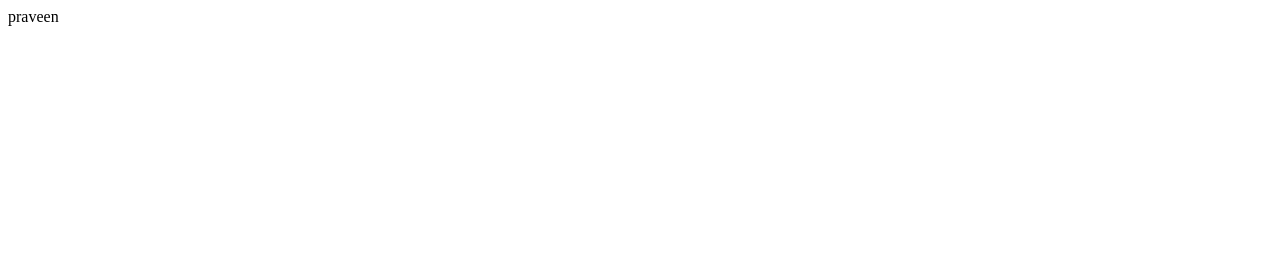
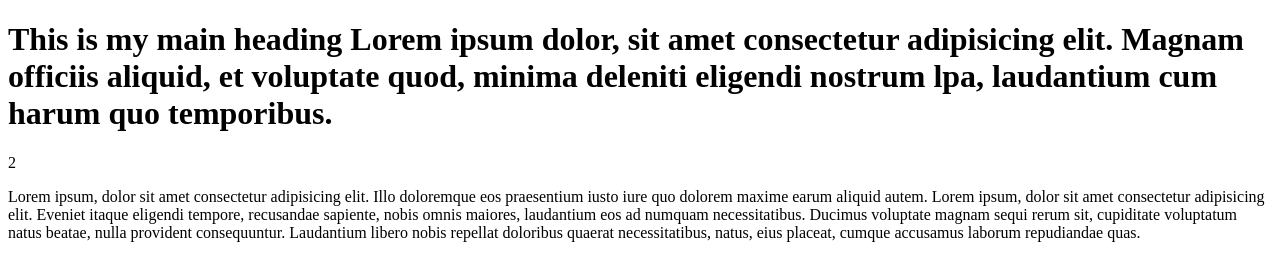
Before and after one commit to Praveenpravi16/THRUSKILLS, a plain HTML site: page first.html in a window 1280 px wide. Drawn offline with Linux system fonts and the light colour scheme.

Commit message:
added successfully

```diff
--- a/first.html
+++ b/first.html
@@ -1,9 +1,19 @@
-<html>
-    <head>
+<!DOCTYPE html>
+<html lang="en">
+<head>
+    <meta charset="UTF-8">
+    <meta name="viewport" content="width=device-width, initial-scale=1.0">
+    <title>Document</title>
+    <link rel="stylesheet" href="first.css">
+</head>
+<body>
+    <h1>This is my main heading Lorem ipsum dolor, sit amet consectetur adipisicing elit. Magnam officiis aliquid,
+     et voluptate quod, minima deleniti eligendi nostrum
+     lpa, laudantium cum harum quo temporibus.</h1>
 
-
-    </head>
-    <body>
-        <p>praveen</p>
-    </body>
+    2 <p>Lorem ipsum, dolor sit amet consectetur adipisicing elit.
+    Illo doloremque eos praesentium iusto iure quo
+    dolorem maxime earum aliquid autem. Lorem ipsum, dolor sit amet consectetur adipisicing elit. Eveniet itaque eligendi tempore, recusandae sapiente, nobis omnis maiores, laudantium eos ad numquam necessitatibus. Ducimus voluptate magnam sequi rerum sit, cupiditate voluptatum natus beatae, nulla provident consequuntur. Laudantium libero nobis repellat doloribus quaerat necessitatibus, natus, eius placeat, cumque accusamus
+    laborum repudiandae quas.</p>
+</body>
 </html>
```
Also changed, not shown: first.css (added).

Required action: A single figure is required: the number of lines in the data above in which the word "html" appears.

Output for this exercise: 7